Costing is a new paper in group 1. It was earlier clubbed with Financial Management. Costing is one of the most logical and dynamic subjects. One sum can be solved in various ways, everyone has their own style. However, this subject generally seems tough on the beginning. The major reason is that we are very used to following a particular format. Every sum in costing is different, it requires an application of the concept and not any formula. Once understood, this subject can fetch you the highest marks. There are various topics, and each has its own importance and relevance. It is not possible to rank them as easy or tough, as it varies with every individual. This subject requires a lot of practice. The number of sums you do, the better it is. The paper was set in a similar pattern as accounts. Theory in costing is to be taken seriously, as it can save your paper. One complete question of 20 marks is based on theory alone, being able to attend this question can save you a lot of time, and this can be the biggest privilege for you, as this paper is generally lengthy.
Paper 4 – Taxation
This paper is divided into two parts, 60 marks for the income law, and 40 marks for indirect taxes. The only topic in indirect taxes is GST. Now, this a scoring topic. It is a very interesting topic as well and very relevant in the present. One must put in sufficient effort for GST as this can carry your paper on its shoulders, and help you pass in this paper. The topics are not very difficult, but require practice to develop the correct style of writing. Coming to the Income-tax law, this is the tricky bit, but also the very fun part. The major chunk is the second module of the ICAI, which is the five heads of income. These are the most time-consuming topics and require a lot of practice. Tax is a combination of theory and practicals, thus you will have to study the provisions and also work out any sums to learn the application of those provisions. The more you practice, the better it is, as the only practice can make you perfect. Also, it is very important to memorize the section numbers, as, without them, your provisions may appear to lose.
What to refer?
I believe that it is better to refer 1 book 10 times rather than referring 10 books one time. There is no practice manual for the new syllabus, this it is very important to have a good hold on the study module. For subjects like accounts and costing, the questions in the study material, as well as the material provided by the respective coaching classes, are to be WORKED OUT, not just once, but at least 3 times. If time permits, one can also refer to the other books available in the market. For law, the material provided by the respective coaching classes would suffice for the theory bit, but one has to refer to the questions in the module to understand the structure of the question and the manner of presenting the answer. For tax, it is advisable to refer both, the module as well as the material provided by the coaching class.

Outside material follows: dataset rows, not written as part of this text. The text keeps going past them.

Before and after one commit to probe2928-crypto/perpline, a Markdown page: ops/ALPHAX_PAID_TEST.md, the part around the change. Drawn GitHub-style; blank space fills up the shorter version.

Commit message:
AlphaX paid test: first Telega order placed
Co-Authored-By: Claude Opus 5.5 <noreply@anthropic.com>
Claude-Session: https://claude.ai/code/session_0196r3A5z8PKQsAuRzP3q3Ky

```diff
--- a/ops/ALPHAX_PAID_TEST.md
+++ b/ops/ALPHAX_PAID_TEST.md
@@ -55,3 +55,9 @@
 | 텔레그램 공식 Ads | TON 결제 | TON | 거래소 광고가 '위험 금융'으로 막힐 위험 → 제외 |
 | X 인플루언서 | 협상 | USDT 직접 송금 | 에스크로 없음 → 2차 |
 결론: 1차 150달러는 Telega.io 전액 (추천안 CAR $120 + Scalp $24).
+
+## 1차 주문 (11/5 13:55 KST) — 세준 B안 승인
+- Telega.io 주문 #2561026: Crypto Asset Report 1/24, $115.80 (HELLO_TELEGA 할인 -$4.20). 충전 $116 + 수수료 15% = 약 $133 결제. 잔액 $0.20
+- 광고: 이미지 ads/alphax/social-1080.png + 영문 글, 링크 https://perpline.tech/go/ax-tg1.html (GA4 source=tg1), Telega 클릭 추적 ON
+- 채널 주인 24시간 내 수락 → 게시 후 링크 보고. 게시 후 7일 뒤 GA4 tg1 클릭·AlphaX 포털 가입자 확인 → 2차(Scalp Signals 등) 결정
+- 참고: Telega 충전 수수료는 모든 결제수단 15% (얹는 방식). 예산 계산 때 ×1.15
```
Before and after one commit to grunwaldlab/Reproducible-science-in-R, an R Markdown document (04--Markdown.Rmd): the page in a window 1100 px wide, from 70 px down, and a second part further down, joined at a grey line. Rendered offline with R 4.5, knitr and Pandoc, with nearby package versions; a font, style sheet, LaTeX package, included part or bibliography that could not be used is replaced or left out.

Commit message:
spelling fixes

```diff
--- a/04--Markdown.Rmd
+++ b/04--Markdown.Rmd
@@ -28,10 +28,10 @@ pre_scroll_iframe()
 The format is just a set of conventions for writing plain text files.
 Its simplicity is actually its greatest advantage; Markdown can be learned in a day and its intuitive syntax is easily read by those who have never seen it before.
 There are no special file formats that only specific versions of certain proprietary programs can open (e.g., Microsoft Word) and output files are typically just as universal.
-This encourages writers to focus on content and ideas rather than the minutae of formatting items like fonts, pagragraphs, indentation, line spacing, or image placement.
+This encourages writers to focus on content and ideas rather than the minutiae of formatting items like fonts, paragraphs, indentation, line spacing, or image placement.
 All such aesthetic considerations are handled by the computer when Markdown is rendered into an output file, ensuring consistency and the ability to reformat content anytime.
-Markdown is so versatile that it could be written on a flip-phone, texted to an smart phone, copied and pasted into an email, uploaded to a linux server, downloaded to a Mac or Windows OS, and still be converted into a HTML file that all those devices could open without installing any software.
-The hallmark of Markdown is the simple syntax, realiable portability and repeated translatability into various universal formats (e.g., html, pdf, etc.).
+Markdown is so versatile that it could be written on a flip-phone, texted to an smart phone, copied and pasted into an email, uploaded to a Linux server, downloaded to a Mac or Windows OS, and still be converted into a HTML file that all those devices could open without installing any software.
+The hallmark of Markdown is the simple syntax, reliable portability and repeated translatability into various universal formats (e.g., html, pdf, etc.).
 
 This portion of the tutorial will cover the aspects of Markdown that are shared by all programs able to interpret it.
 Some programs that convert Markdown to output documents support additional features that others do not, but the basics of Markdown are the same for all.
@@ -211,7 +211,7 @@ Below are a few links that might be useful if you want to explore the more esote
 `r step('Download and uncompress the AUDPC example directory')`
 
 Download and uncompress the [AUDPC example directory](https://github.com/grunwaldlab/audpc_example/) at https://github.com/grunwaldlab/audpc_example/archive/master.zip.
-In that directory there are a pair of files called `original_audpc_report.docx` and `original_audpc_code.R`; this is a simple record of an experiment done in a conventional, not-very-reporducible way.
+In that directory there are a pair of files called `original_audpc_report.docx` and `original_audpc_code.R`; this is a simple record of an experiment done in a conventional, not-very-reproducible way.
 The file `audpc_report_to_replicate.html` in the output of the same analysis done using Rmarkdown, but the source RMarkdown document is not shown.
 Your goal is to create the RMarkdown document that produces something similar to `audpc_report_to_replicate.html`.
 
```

Practice is the key. One has to practice as much as possible. I strongly recommend you to take at least 2 mock tests, which will be more like prelims and will help you understand what to study, how to present your answer, how to study on the day preceding the exam day, how to handle the stress, evaluate your own performance etc. With proper planning and practice, it is definitely possible to score exemption in all subjects.